These numbers are problematic for several reasons. The biggest one being just how difficult it is to get out of debt. High interest rates plus low minimum payments means borrowers barely touch their actual debt, with the majority of their payments going towards interest.
For example: You have a high rate 20% interest credit card, with $10,000 balance and you make the minimum payment each month (this can vary but let’s say it’s $200). Of your yearly payment of $2400, $1900 is going to interest! Only $500 each year is actually paying the debt. At this rate it will take you over 9 years to pay it off, and your interest paid will be $11,680 – above your original debt balance.
Look at the same example, but increase payments to $500 each month. It will only take you 2 years to pay off, and the total interest accumulated is $2,266.
The moral is, find the extra money wherever you can to pay your debt off quicker. There is nothing that can hurt your finances more than being over your head in debt. Which is why you must look anywhere and everywhere for extra payments. Here are a few places to look:
Cut From Your Budget:
I tell my clients that just about everyone can cut 20% from their budgets if it’s an emergency. If you have $10K or more in debt, and would like to someday be debt free…think of it as an emergency. Create your budget and split all expenses into fixed and discretionary. Your discretionary expenses, like clothing, travel and entertainment, can be easily cut. Once you’ve reduced these, look at your fixed. Everyone can reduce that insane cable bill. Or turn off their lights to cut the power bill. Remember that every little bit helps. And if cutting your budget just seems too torturous, keep in mind that it’s for the short term. Don’t look at it as if you’ll never be able to travel again. You are just taking some time off to prioritize your spending.
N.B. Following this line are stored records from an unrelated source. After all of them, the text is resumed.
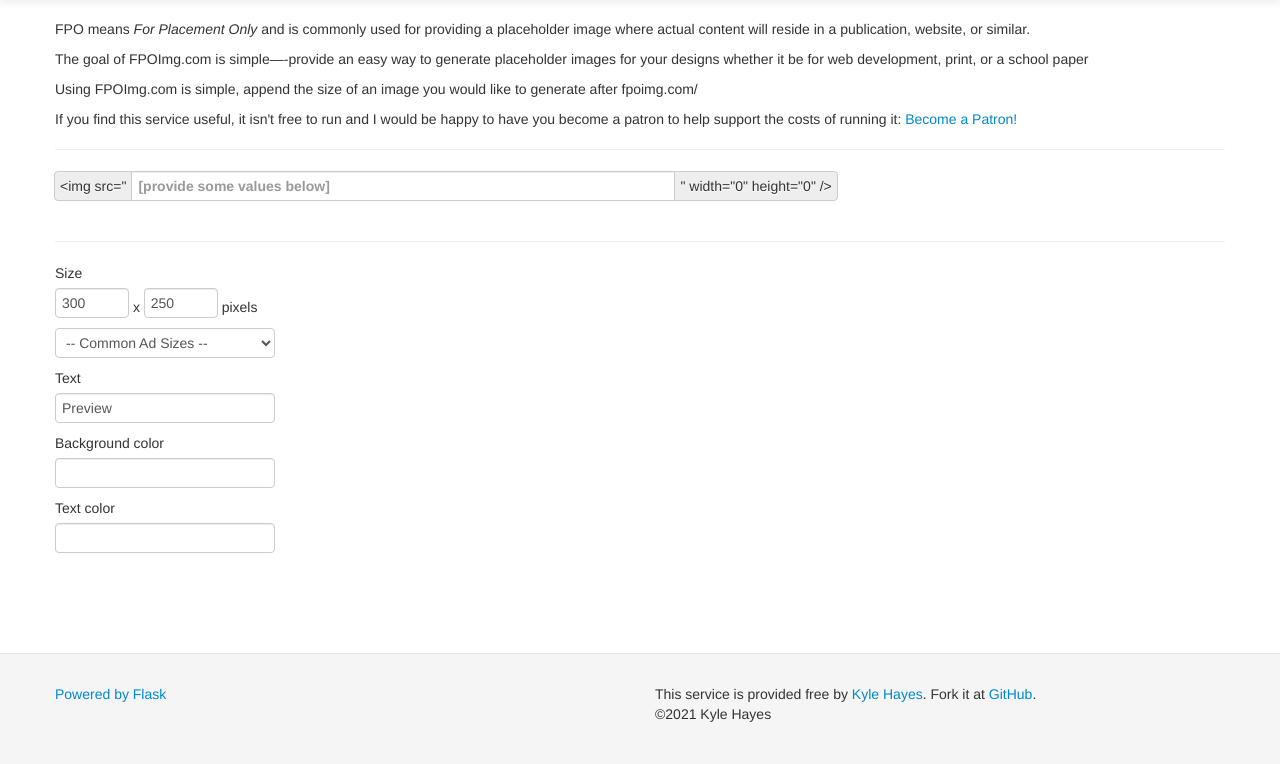
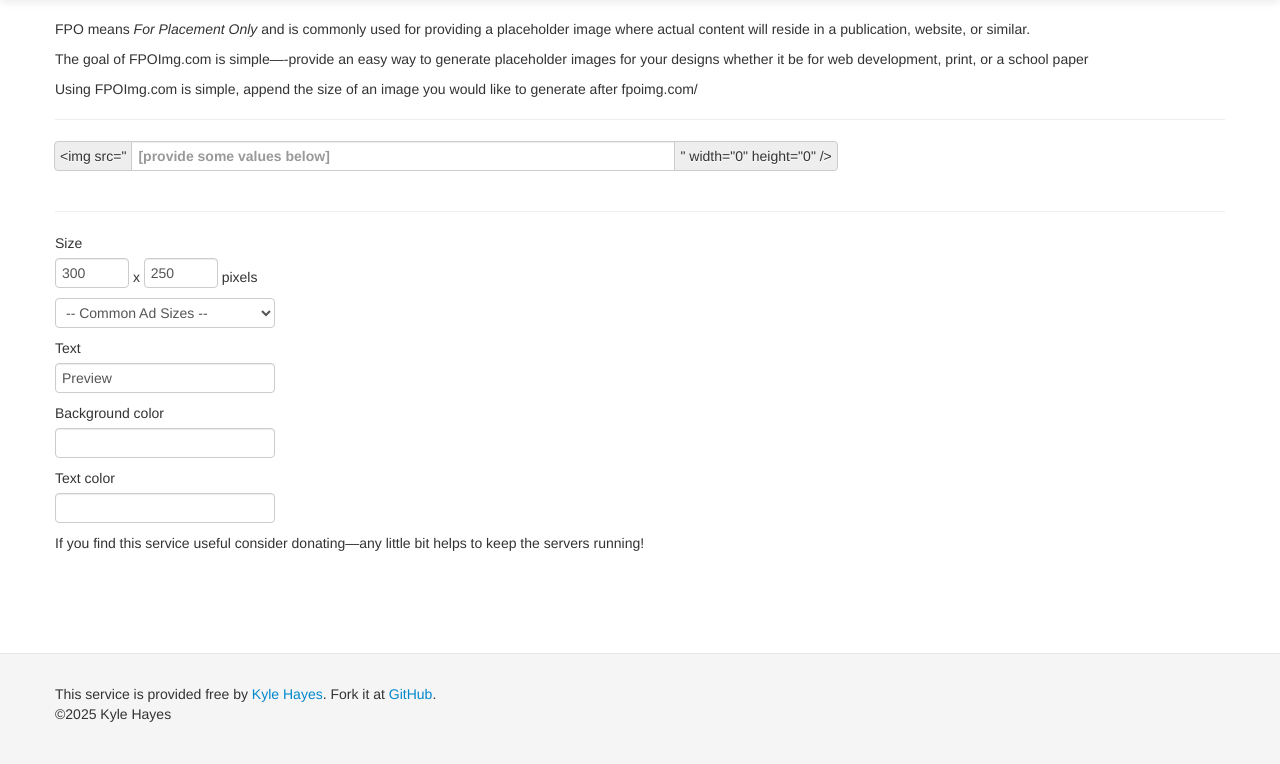
Before and after one commit to kylehayes/fpoimg, a Flask app: page / in a window 1280 px wide. Shown: the part 41-805 px from the top of the page. Run offline with Flask 2, Linux system fonts and the light colour scheme; some libraries are stand-ins or nearby versions.

Commit message:
Updating templates

```diff
--- a/main.py
+++ b/main.py
@@ -15,8 +15,8 @@ from flask_s3 import FlaskS3
 
 app = Flask(__name__)
 
-GA_TRACKING_ID = os.environ['GA_TRACKING_ID']
-app.config['FLASKS3_BUCKET_NAME'] = os.environ['FPOIMG_AWS_BUCKET']
+GA_TRACKING_ID = os.environ.get('GA_TRACKING_ID')
+app.config['FLASKS3_BUCKET_NAME'] = os.environ.get('FPOIMG_AWS_BUCKET')
 app.config['FLASKS3_FILEPATH_HEADERS'] = {
     r'.css$': {
         'Content-Type': 'text/css',
@@ -299,6 +299,6 @@ def generate(width, height, caption="", bg_color=(100,100,100), text_color=(200,
 
 if __name__ == "__main__":
   port = int(os.environ.get('PORT', 5000))
-  if port == 5000:
+  if port == 3000:
     app.debug = True
   app.run(host='0.0.0.0', port=port)
--- a/templates/base.html
+++ b/templates/base.html
@@ -34,11 +34,8 @@
     <div class="container">
       <div class="row">
         <div class="span6">
-          <a href="https://palletsprojects.com/p/flask/">Powered by Flask</a>
-        </div>
-        <div class="span6">
           <p>This service is provided free by <a href="http://twitter.com/kylehayes">Kyle Hayes</a>. Fork it at <a href="http://github.com/kylehayes/fpoimg">GitHub</a>.
-          <br/>&copy;2021 Kyle Hayes</p>
+          <br/>&copy;2025 Kyle Hayes</p>
         </div>
     </div>
   </footer>
--- a/templates/home.html
+++ b/templates/home.html
@@ -15,9 +15,6 @@
 <p>The goal of FPOImg.com is simple—-provide an easy way to generate placeholder images for your designs whether it be
 for web development, print, or a school paper</p>
 <p>Using FPOImg.com is simple, append the size of an image you would like to generate after fpoimg.com/</p>
-<p>If you find this service useful, it isn't free to run and I would be happy to have you become a patron to help support the costs of running it:
-    <a href="https://www.patreon.com/bePatron?u=14704876" data-patreon-widget-type="become-patron-button">Become a Patron!</a><script async src="https://c6.patreon.com/becomePatronButton.bundle.js"></script>
-</p>
 <hr />
 <div class="row">
   <!-- uri -->
@@ -81,6 +78,12 @@ for web development, print, or a school paper</p>
           <div id="text-colorpicker" style="display: none;"></div>
         </div>
       </div>
+      <div class="row">
+          <div class="span12">
+          <p>If you find this service useful consider donating—any little bit helps to keep the servers running!
+              <script type="text/javascript" src="https://cdnjs.buymeacoffee.com/1.0.0/button.prod.min.js" data-name="bmc-button" data-slug="kylehayes" data-color="#FFDD00" data-emoji="" data-font="Bree" data-text="Buy me a coffee" data-outline-color="#000000" data-font-color="#000000" data-coffee-color="#ffffff" ></script>
+          </p></div>
+      </div>
     </form>
   </div>
 
```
As a parent of young kids, I can say that after my mortgage, this is easily my next largest expense. Daycare and nannies are expensive, so consider other options. Can you share a nanny with a neighbor or friend? What about family in the area? If your mom or MIL can watch the kids for just one day, that’s cutting 20% off childcare. If you and some friends have flexible schedules, try rotating who watches the kids throughout the week.
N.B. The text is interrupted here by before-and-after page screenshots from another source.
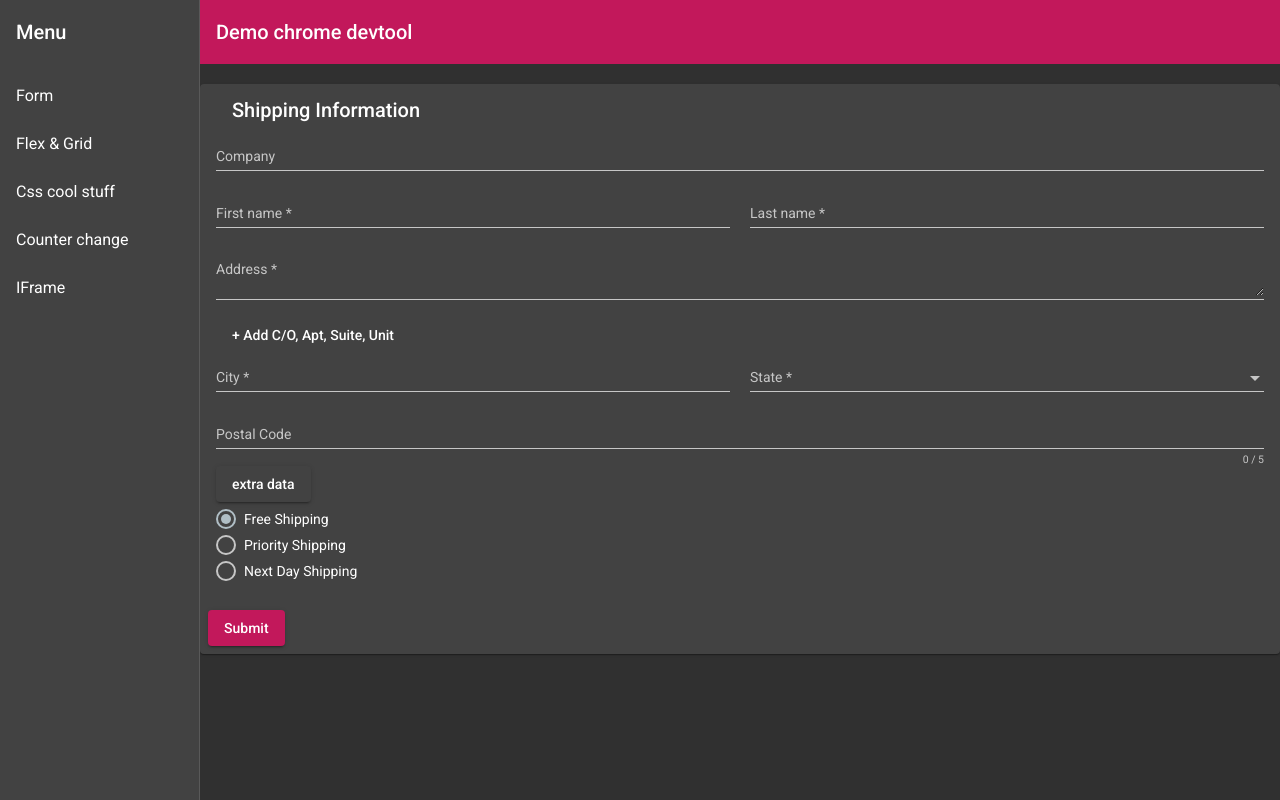
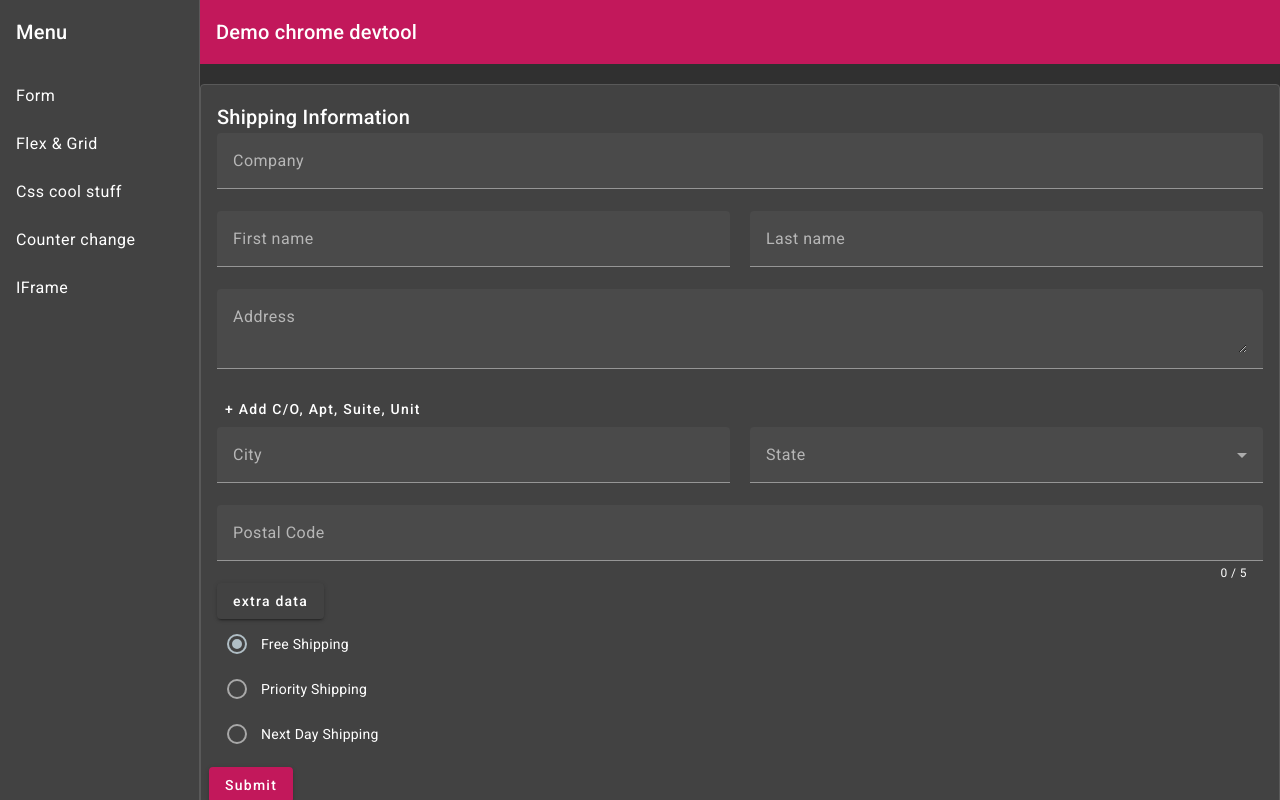
Before and after one commit to galSzlaifer/meetupdemo, an Angular app: page /form in a window 1280 px wide. Built offline with nearby package versions, Linux system fonts and the light colour scheme.

Commit message:
update to  angular material 15

```diff
--- a/package.json
+++ b/package.json
@@ -11,12 +11,12 @@
   "private": true,
   "dependencies": {
     "@angular/animations": "^15.0.3",
-    "@angular/cdk": "^14.0.0",
+    "@angular/cdk": "^15.0.2",
     "@angular/common": "^15.0.3",
     "@angular/compiler": "^15.0.3",
     "@angular/core": "^15.0.3",
     "@angular/forms": "^15.0.3",
-    "@angular/material": "^14.0.0",
+    "@angular/material": "^15.0.2",
     "@angular/platform-browser": "^15.0.3",
     "@angular/platform-browser-dynamic": "^15.0.3",
     "@angular/router": "^15.0.3",
--- a/src/app/addres-form/addres-form.component.html
+++ b/src/app/addres-form/addres-form.component.html
@@ -1,5 +1,5 @@
 <form [formGroup]="addressForm" novalidate (ngSubmit)="onSubmit()">
-  <mat-card class="shipping-card">
+  <mat-card appearance="outlined" class="shipping-card">
     <mat-card-header>
       <mat-card-title>Shipping Information</mat-card-title>
     </mat-card-header>
--- a/src/app/addres-form/addres-form.component.scss
+++ b/src/app/addres-form/addres-form.component.scss
@@ -7,7 +7,7 @@
   margin: 20px auto;
 }
 
-.mat-radio-button {
+.mat-mdc-radio-button {
   display: block;
   margin: 5px 0;
 }
--- a/src/app/counter/counter.component.html
+++ b/src/app/counter/counter.component.html
@@ -1,6 +1,6 @@
 <main>
     <h2>Very sophisticated counter</h2>
-    <mat-chip selected>{{count}} </mat-chip>
+    <mat-chip-option selected>{{count}} </mat-chip-option>
     <div class="actions">
         <button mat-raised-button (click)="add()">+</button>
         <button mat-raised-button (click)="subtract()">-</button>
--- a/src/app/counter/counter.component.scss
+++ b/src/app/counter/counter.component.scss
@@ -3,7 +3,7 @@
 main {
     display: block;
     padding: $double-gap;
-
+    /* TODO(mdc-migration): The following rule targets internal classes of chips that may no longer apply for the MDC version. */
     mat-chip {
         font-weight: bold;
         font-size: 4em;
```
Are you financing or leasing a vehicle? Ryan Luke, of ArrestYourDebt.com proposes selling that car and buying a cheaper car as an option. Or if you and your spouse have 2 cars, could you get rid of one and carpool?
Transfer Your Balance:
There are people who make transferring credit card balances a full time job. I don’t recommend making a habit of it, because you’re not really solving the problem. But if you have a high interest card, it’s worth looking at your options. First check any existing cards you have to see if they are offering 0% transfers. If not, consider opening up a new card that’s promoting a balance transfer offer. Here are some of the top deals out there now. Before you make a transfer, be sure to look carefully at the details. What is the fee? Is it worth it – meaning, is the amount you will save in interest more than the fee? How long is the interest at 0%? What does it go up to after the offer period expires? Just be sure this deal will help you pay off your debt quicker, not just prolong the problem.
Put All ‘Extra’ Money Towards Debt:
And don’t even think of it as extra. Just because it’s new money you didn’t count on, doesn’t mean it doesn’t count. Put any bonus or tax refund immediately towards your debt.
You know what I mean by stuff: all those clothes in your closet that you don’t wear, the never used wine glass set you got as a wedding gift, the Christmas toy you bought your child 2 years ago that’s still in the box. You can make legitimate cash off these items. For clothes in good condition, try ThredUp. Use Facebook and Craigslist for miscellaneous items. If it’s just sitting in your house collecting dust and using up space, you might as well get some money for it.
Automate Your Payments:
Now that you have some additional money to put towards debt, make it official. Automate your debt payments each month to come straight out of your bank. Don’t get overly-aggressive here…you don’t want to risk sending your checking account into the negatives. Automate the amount you’re comfortable with each month, then make extra payments whenever you’re able to.